Ron Dennis, chairman of McLaren Group, joined Snabe to talk about how they’re using HANA to gather, analyze and visualize data from their cars during Formula 1 races: 6.5 billion data points per car per race. We saw a prototype dashboard for visualizing that data, and heard how the data is used to make predictions and optimize performance during the race. Your processes probably don’t generate 6.5B events per instance, but in-flight optimization is something that’s beyond the capabilities of many organizations unless they use big data and predictive analytics. Integrating this functionality into process management may well be what allows the large vendors such as SAP and IBM to regain the BPM innovation advantage over some of the smaller and more nimble vendors. Survival of the fittest, indeed.

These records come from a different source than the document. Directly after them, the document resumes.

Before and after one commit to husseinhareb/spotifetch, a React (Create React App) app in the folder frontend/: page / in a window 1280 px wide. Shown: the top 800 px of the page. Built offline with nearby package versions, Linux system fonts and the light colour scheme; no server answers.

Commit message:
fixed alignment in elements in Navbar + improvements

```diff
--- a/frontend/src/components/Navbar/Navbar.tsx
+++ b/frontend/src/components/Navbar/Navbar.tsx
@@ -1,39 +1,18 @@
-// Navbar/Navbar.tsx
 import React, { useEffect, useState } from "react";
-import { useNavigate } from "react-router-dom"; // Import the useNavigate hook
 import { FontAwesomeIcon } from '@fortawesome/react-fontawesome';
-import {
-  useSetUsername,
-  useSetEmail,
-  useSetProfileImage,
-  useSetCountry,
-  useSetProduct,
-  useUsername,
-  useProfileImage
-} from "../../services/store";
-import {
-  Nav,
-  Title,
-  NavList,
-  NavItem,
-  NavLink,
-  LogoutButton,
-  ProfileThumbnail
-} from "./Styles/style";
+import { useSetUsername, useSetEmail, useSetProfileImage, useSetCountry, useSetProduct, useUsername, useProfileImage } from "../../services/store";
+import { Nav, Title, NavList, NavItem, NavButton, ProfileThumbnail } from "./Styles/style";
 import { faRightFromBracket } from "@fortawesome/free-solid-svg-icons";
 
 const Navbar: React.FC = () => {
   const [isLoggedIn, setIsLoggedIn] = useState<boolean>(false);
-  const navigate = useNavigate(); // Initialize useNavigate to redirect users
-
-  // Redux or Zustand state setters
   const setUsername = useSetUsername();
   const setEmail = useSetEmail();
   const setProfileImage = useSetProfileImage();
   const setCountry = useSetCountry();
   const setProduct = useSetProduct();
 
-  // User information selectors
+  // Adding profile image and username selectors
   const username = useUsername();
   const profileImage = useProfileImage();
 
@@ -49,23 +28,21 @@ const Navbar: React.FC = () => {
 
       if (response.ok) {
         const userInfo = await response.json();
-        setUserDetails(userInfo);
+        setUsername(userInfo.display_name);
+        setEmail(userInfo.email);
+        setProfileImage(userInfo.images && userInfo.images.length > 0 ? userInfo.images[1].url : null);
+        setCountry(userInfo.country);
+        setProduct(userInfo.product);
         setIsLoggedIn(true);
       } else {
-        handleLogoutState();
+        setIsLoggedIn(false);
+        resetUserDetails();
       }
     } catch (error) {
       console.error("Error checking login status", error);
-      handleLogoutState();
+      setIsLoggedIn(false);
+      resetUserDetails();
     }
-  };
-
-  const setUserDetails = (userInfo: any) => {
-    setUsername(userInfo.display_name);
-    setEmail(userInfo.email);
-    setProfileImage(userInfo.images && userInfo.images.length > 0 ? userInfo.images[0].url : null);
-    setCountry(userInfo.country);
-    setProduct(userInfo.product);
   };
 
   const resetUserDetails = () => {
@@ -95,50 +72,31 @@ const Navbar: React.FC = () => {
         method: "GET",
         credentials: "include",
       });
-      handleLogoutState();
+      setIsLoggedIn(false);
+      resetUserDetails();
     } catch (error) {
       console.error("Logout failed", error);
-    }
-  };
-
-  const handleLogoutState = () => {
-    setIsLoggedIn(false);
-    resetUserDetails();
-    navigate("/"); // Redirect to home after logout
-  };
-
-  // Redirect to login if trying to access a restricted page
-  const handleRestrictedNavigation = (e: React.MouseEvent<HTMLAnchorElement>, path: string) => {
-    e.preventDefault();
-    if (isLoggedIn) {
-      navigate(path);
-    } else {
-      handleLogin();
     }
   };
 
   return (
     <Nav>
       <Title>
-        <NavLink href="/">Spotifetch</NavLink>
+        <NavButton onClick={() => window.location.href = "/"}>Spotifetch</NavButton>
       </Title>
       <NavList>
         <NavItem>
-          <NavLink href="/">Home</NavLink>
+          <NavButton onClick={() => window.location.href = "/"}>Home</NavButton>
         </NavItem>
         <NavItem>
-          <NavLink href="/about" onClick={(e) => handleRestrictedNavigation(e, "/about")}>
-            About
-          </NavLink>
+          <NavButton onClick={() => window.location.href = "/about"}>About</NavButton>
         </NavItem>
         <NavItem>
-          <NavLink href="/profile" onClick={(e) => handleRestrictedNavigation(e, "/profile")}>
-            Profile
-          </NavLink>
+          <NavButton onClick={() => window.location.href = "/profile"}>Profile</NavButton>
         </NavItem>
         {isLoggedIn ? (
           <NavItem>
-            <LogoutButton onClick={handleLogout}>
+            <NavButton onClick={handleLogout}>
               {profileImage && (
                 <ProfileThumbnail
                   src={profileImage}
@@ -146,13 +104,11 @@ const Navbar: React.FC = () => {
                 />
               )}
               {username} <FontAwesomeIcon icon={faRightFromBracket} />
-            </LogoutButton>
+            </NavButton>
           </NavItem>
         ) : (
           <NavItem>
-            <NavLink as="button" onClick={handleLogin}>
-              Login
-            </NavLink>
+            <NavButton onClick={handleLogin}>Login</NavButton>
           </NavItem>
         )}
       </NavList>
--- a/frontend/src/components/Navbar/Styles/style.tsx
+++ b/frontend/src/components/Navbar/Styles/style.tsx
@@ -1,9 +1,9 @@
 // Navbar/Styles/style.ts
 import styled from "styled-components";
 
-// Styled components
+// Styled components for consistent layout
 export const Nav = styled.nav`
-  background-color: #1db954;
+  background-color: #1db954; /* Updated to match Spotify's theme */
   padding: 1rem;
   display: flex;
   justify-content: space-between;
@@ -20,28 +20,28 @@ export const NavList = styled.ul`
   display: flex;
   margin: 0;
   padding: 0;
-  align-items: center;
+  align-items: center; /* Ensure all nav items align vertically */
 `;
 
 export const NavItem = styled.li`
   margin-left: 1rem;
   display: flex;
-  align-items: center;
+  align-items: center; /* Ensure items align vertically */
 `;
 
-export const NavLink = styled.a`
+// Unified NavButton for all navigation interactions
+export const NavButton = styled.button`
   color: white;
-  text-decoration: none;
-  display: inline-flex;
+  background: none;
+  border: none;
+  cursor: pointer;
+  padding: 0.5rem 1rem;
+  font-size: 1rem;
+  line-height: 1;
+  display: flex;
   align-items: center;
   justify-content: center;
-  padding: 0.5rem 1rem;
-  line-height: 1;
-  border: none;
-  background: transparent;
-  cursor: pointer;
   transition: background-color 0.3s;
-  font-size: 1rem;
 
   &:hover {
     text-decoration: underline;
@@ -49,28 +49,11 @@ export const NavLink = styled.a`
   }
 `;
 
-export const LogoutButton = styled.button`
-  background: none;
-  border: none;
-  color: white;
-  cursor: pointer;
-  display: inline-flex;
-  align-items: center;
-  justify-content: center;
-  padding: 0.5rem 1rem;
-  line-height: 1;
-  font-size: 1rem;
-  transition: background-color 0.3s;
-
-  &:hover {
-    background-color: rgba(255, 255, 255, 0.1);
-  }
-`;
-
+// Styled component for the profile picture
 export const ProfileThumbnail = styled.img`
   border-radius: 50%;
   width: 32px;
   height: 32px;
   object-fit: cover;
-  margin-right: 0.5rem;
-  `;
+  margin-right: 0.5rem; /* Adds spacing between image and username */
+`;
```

Snabe talked about other applications for HANA, such as in healthcare, where big data allows for comprehensive individual DNA analysis and disease prevention, before returning to the idea of using it for realtime business optimization that allows organizations to adapt and thrive. SAP is pushing all of their products onto HANA as the database platform, first providing data warehousing capabilities, SuccessFactors and now their Business Suite on HANA for greatly improved performance due to in-memory processing. They’ve opened up the platform so that other companies can develop applications on HANA, which will help to drive it into vertical industries. Interestingly, Snabe made the point that having realtime in-memory processing not only makes things faster, it also makes applications less complex, since some of the complexity in code is due to disk and processing latency. They have 1,500 customers on HANA now, and that number is growing fast.
HANA and in-memory processing was just one of the three “quantum leaps” that SAP has been effecting during the last three years; the second is having everything available in the cloud. Just as in-memory processing is about increasing speed and reducing complexity, so is cloud, except that it is about increasing speed and reducing complexity of IT implementations. In the three years that they’ve been at it, and including their SuccessFactors and Ariba acquisitions, they’ve gained 29 million users in the cloud. He was joined by executives from PepsiCo, Timken and Nespresso to talk about their transition to cloud, which included SuccessFactors for cloud-based performance management and HR across their global operations, and CRM in the cloud.
Combining their HANA and cloud initiatives, SAP launched HANA Enterprise Cloud last week, with HANA running on SAP’s infrastructure, which will allow organizations to run all of their SAP applications in the cloud, with the resulting benefits of elasticity and availability. I have a more detailed briefing on HANA Enterprise Cloud this afternoon
Their third quantum leap in the past three years is user experience, culminating in today’s launch of Fiori, a new user interface that brings the aesthetic of consumer UI — including mobile interfaces — to enterprise software. We’ll be hearing more about this in tomorrow’s keynote with Vishal Sikka.
By the way, you can watch the keynotes live and replays of many sessions here; I confess to have watched this morning’s keynote online from my hotel room in order to have reliable wifi to research while I watched and wrote this post.